Book cover För han var redan dö

För han var redan dö

(Out of the Game)

by Eva Frantz
reviewed by Catherine Venner

För han var redan dö (Out of the Game) is the third novel in the successful Anna Glad series. However, it is also a self-contained stand-alone book.

Anna Glad is preparing to go on maternity leave with her first child. The upcoming birth does not prevent her from worrying more about her work than her health. She is a policewoman out of passion, who has worked her way up the ranks with a recent promotion to the position previously occupied by her now retired friend and mentor, Rolf.

We also encounter three other characters who tell the story from their perspectives: Jasper Jokela, Jan-Anders Rosbäck and Alison Lindberg. Jasper Jokela is a cycling fanatic who is using his position at the local authority to build a cycle route around the town, but who meets resistance when loner Börje refuses to move off his land to make way for the cycle lane. Jan-Anders, a reporter at the local newspaper, wants to interview Börje about his protest, but finds his house empty with signs of a struggle and alerts the police. Alison Lindberg is a successful American businesswoman married to a national ice hockey star, Samuel Lindberg.
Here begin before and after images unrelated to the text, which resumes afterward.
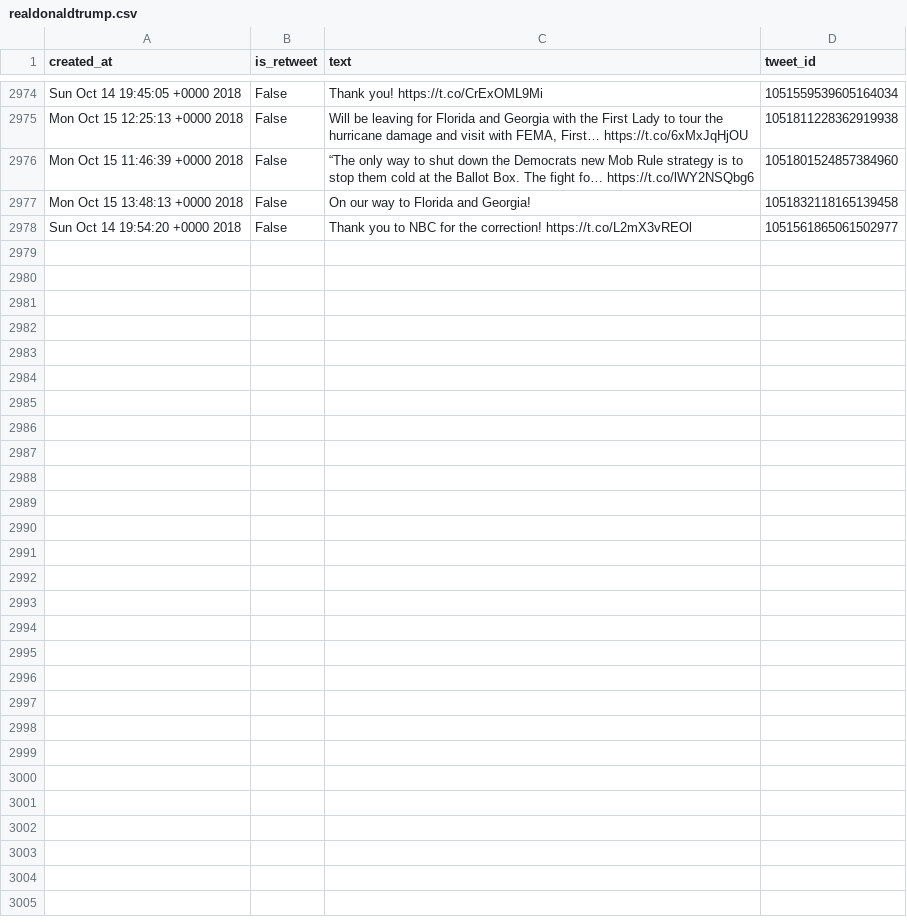
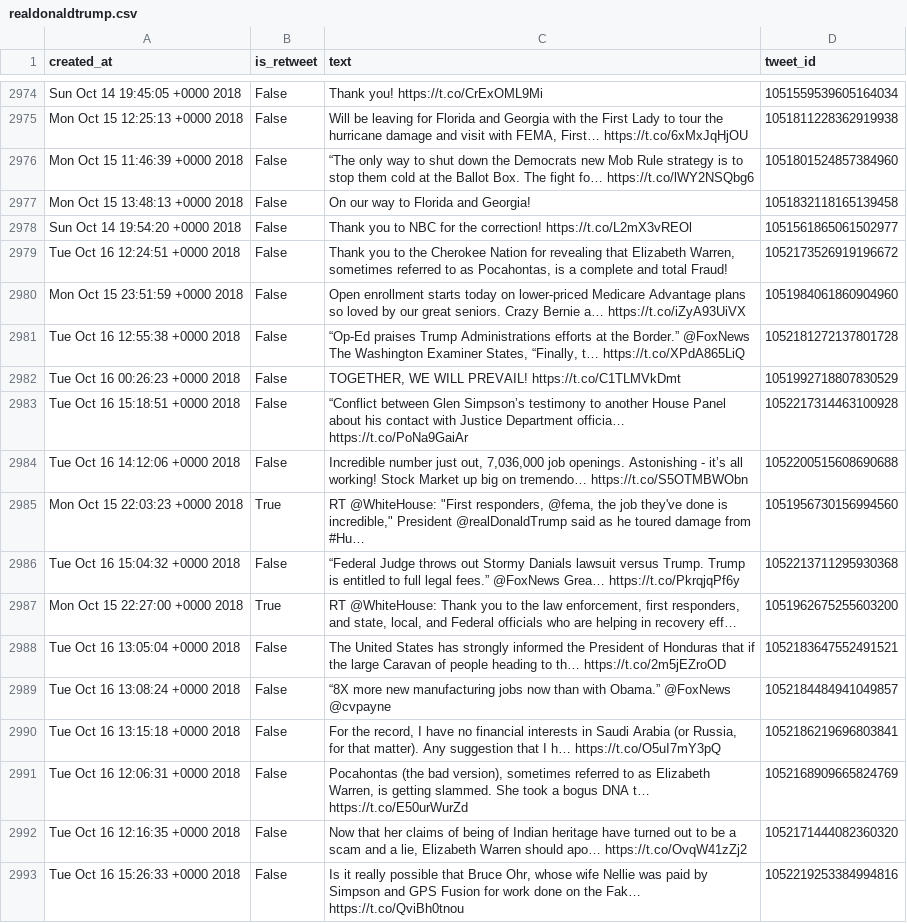
Before and after one commit to cpenalobel/sportsdata, a CSV file: twets/realdonaldtrump.csv, drawn as a sheet; only a part is shown, gaps mark what is left out; the diff names each change by its address in the sheet, - before the commit and + after, or states it on an @@ line.

```diff
--- a/twets/realdonaldtrump.csv
+++ b/twets/realdonaldtrump.csv
+row 2979: Tue Oct 16 12:24:51 +0000 2018 | False | Thank you to the Cherokee Nation for revealing that Elizabeth Warren, sometimes referred to as Pocahontas, is a complete and total Fraud! | 1052173526919196672
+row 2980: Mon Oct 15 23:51:59 +0000 2018 | False | Open enrollment starts today on lower-priced Medicare Advantage plans so loved by our great seniors. Crazy Bernie a… https://t.co/iZyA93UiVX | 1051984061860904960
+row 2981: Tue Oct 16 12:55:38 +0000 2018 | False | “Op-Ed praises Trump Administrations efforts at the Border.” @FoxNews The Washington Examiner States, “Finally, t… https://t.co/XPdA865LiQ | 1052181272137801728
+row 2982: Tue Oct 16 00:26:23 +0000 2018 | False | TOGETHER, WE WILL PREVAIL! https://t.co/C1TLMVkDmt | 1051992718807830529
+row 2983: Tue Oct 16 15:18:51 +0000 2018 | False | “Conflict between Glen Simpson’s testimony to another House Panel about his contact with Justice Department officia… https://t.co/PoNa9GaiAr | 1052217314463100928
+row 2984: Tue Oct 16 14:12:06 +0000 2018 | False | Incredible number just out, 7,036,000 job openings. Astonishing - it’s all working! Stock Market up big on tremendo… https://t.co/S5OTMBWObn | 1052200515608690688
+row 2985: Mon Oct 15 22:03:23 +0000 2018 | True | RT @WhiteHouse: "First responders, @fema, the job they've done is incredible," President @realDonaldTrump said as he toured damage from #Hu… | 1051956730156994560
+row 2986: Tue Oct 16 15:04:32 +0000 2018 | False | “Federal Judge throws out Stormy Danials lawsuit versus Trump. Trump is entitled to full legal fees.” @FoxNews Grea… https://t.co/PkrqjqPf6y | 1052213711295930368
+row 2987: Mon Oct 15 22:27:00 +0000 2018 | True | RT @WhiteHouse: Thank you to the law enforcement, first responders, and state, local, and Federal officials who are helping in recovery eff… | 1051962675255603200
+row 2988: Tue Oct 16 13:05:04 +0000 2018 | False | The United States has strongly informed the President of Honduras that if the large Caravan of people heading to th… https://t.co/2m5jEZroOD | 1052183647552491521
+row 2989: Tue Oct 16 13:08:24 +0000 2018 | False | “8X more new manufacturing jobs now than with Obama.” @FoxNews @cvpayne | 1052184484941049857
+row 2990: Tue Oct 16 13:15:18 +0000 2018 | False | For the record, I have no financial interests in Saudi Arabia (or Russia, for that matter). Any suggestion that I h… https://t.co/O5uI7mY3pQ | 1052186219696803841
+row 2991: Tue Oct 16 12:06:31 +0000 2018 | False | Pocahontas (the bad version), sometimes referred to as Elizabeth Warren, is getting slammed. She took a bogus DNA t… https://t.co/E50urWurZd | 1052168909665824769
+row 2992: Tue Oct 16 12:16:35 +0000 2018 | False | Now that her claims of being of Indian heritage have turned out to be a scam and a lie, Elizabeth Warren should apo… https://t.co/OvqW41zZj2 | 1052171444082360320
+row 2993: Tue Oct 16 15:26:33 +0000 2018 | False | Is it really possible that Bruce Ohr, whose wife Nellie was paid by Simpson and GPS Fusion for work done on the Fak… https://t.co/QviBh0tnou | 1052219253384994816
```
Also changed, not shown: twets/potus.csv, twets/vp.csv, 1 other file.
She has moved to his isolated island home off the shores of the town.

Meanwhile Anna is called out to a strange case, in which a mother finds a second baby in the pram with her own child after a shopping trip. The search for the mother becomes the police’s top priority until a large amount of blood and a receipt for nappies is found at Börje’s home. These seemingly unconnected incidents are fatally linked, and Anna and Jan-Anders work together to find Börje, who has a reputation of being an oddball and even a wife beater.

With prologues and epilogues to most of the chapters, the author skilfully weaves the tale of Börje’s youth, courtship, love rivalry and marriage into the reader’s consciousness. And the reader begins to doubt the town gossip, and comes to realise that Börje is hiding a dark secret. In these brief snippets, we also get to know a boy who is being held in a cellar with his pregnant mother.
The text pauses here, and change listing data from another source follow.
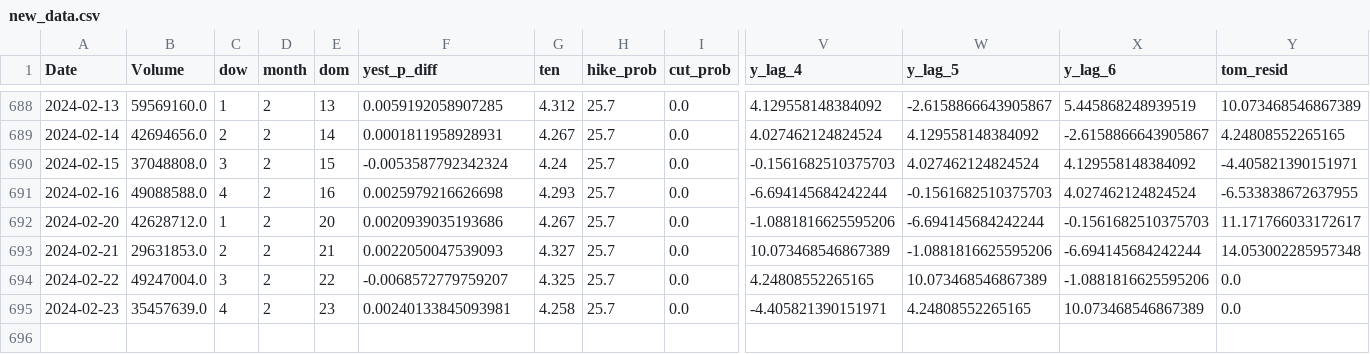
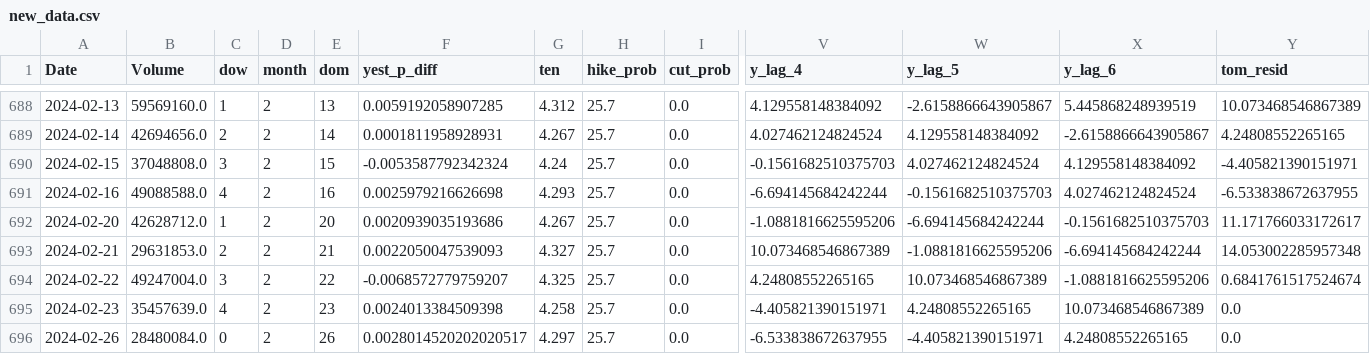
Before and after one commit to ksivitz/algo_info, a CSV file: new_data.csv, drawn as a sheet; only a part is shown, gaps mark what is left out; rows hold the shown columns only; the diff names each change by its address in the sheet, - before the commit and + after, or states it on an @@ line.

Commit message:
your_commit_message

```diff
--- a/new_data.csv
+++ b/new_data.csv
-Y694 (tom_resid): 0.0
+Y694 (tom_resid): 0.6841761517524674
-F695 (yest_p_diff): 0.00240133845093981
+F695 (yest_p_diff): 0.0024013384509398
+row 696: 2024-02-26 | 28480084.0 | 0 | 2 | 26 | 0.0028014520202020517 | 4.297 | 25.7 | 0.0 | -6.533838672637955 | -4.405821390151971 | 4.24808552265165 | 0.0
```
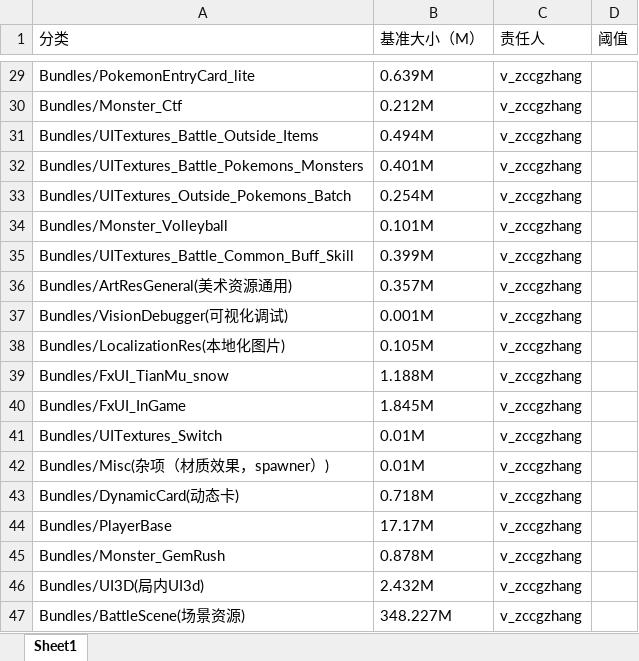
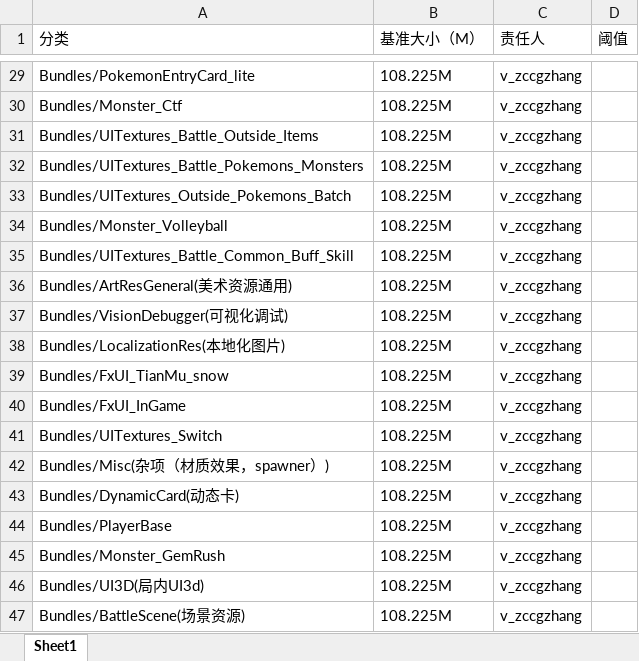
Before and after one commit to sorryzcc/pkg-alert-reduction, an Excel workbook: Configurations.xlsx, sheet Sheet1, drawn as a sheet; only a part is shown, gaps mark what is left out; values as stored, in another font and other column widths than the file's, no borders; the diff covers the shown part only; the diff names each change by its address in the sheet, - before the commit and + after, or states it on an @@ line.

```diff
--- a/Configurations.xlsx (sheet Sheet1)
+++ b/Configurations.xlsx (sheet Sheet1)
-B29 (基准大小（M）): 0.639M
+B29 (基准大小（M）): 108.225M
-B30 (基准大小（M）): 0.212M
+B30 (基准大小（M）): 108.225M
-B31 (基准大小（M）): 0.494M
+B31 (基准大小（M）): 108.225M
-B32 (基准大小（M）): 0.401M
+B32 (基准大小（M）): 108.225M
-B33 (基准大小（M）): 0.254M
+B33 (基准大小（M）): 108.225M
-B34 (基准大小（M）): 0.101M
+B34 (基准大小（M）): 108.225M
-B35 (基准大小（M）): 0.399M
+B35 (基准大小（M）): 108.225M
-B36 (基准大小（M）): 0.357M
+B36 (基准大小（M）): 108.225M
-B37 (基准大小（M）): 0.001M
+B37 (基准大小（M）): 108.225M
-B38 (基准大小（M）): 0.105M
+B38 (基准大小（M）): 108.225M
-B39 (基准大小（M）): 1.188M
+B39 (基准大小（M）): 108.225M
-B40 (基准大小（M）): 1.845M
+B40 (基准大小（M）): 108.225M
-B41:B42 (基准大小（M）): 0.01M
+B41:B42 (基准大小（M）): 108.225M
-B43 (基准大小（M）): 0.718M
+B43 (基准大小（M）): 108.225M
-B44 (基准大小（M）): 17.17M
+B44 (基准大小（M）): 108.225M
-B45 (基准大小（M）): 0.878M
+B45 (基准大小（M）): 108.225M
-B46 (基准大小（M）): 2.432M
+B46 (基准大小（M）): 108.225M
-B47 (基准大小（M）): 348.227M
+B47 (基准大小（M）): 108.225M
```
Also changed, not shown: 27 edited cells elsewhere in this sheet, 1 other file.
Samuel is working hard to get his ice hockey career back on track, leaving Alison alone and isolated on the island. His brother, Levi, is her only source of support in Finland. She jumps at a chance to join her husband in a magazine spread about their home, but during the interview she discovers that he has a son.

All of these threads are part of the same web that starts to unravel from two ends: Samuel’s return and the imminent destruction of Börje’s home. Anna and Jan-Anders come to the conclusion that Börje is not alone. Meanwhile, Alison secretly accesses her husband’s email account and finds threatening messages sent to his son’s mother. The stories cross when Alison presents her findings to Anna.
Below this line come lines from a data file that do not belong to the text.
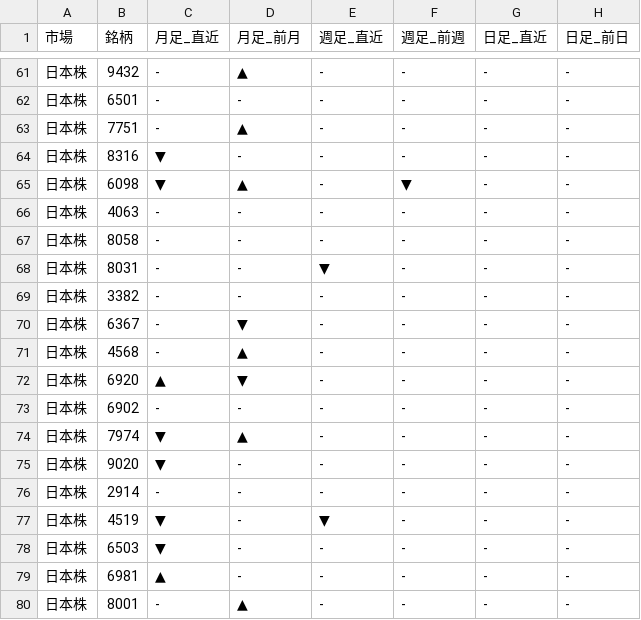
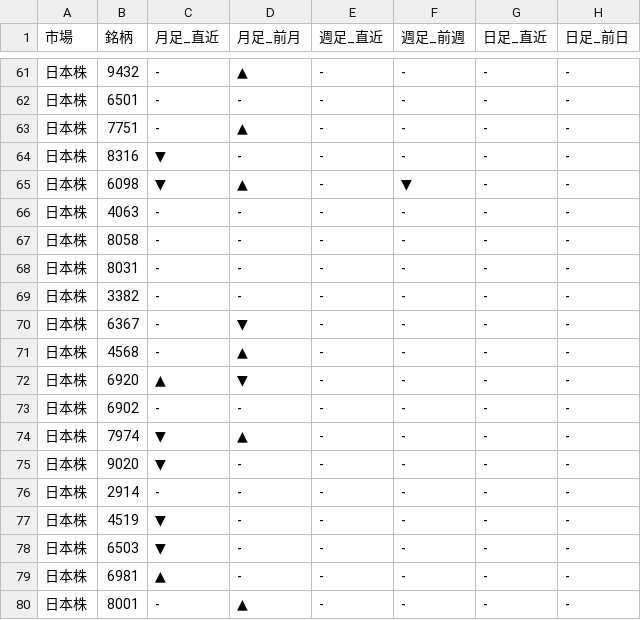
Before and after one commit to Yuya3500/pythonProject2, a CSV file: results.csv, drawn as a sheet; only a part is shown, gaps mark what is left out.

```diff
--- a/results.csv
+++ b/results.csv
@@ -67,3 +67,3 @@
 日本株,8058,-,-,-,-,-,-
-日本株,8031,-,-,▼,-,-,-
+日本株,8031,-,-,-,-,-,-
 日本株,3382,-,-,-,-,-,-
@@ -76,3 +76,3 @@
 日本株,2914,-,-,-,-,-,-
-日本株,4519,▼,-,▼,-,-,-
+日本株,4519,▼,-,-,-,-,-
 日本株,6503,▼,-,-,-,-,-
```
After work Anna bumps into Jan-Anders, who has just found an old photo in the newspaper archives that gives a clue to Börje’s whereabouts. They decide to sail to a deserted island where they believe Samuel is holding his son, his former girlfriend and Börje hostage. However, Samuel has returned home to Alison who confronts him about the emails, and it becomes clear that it was actually Levi who has been threatening the mother and is now holding her captive.

Anna and Jan-Anders manage to release the hostages on the island, but the boat is too small to take them all back. So Anna remains on the mainland, where she goes into early labour.

As bulldozers start demolishing Börje’s house, they uncover a corpse in the garden. Börje, now dying in hospital from injuries sustained on the island, explains that the body is that of his wife’s former boyfriend. His wife killed him when he threatened her, and Börje hid the body.

This novel has plenty of interesting storylines and a variety of characters. At times, I felt that there was a little too much going on and a few too many timelines, but once the events started to merge, the payoff was both satisfactory and rewarding.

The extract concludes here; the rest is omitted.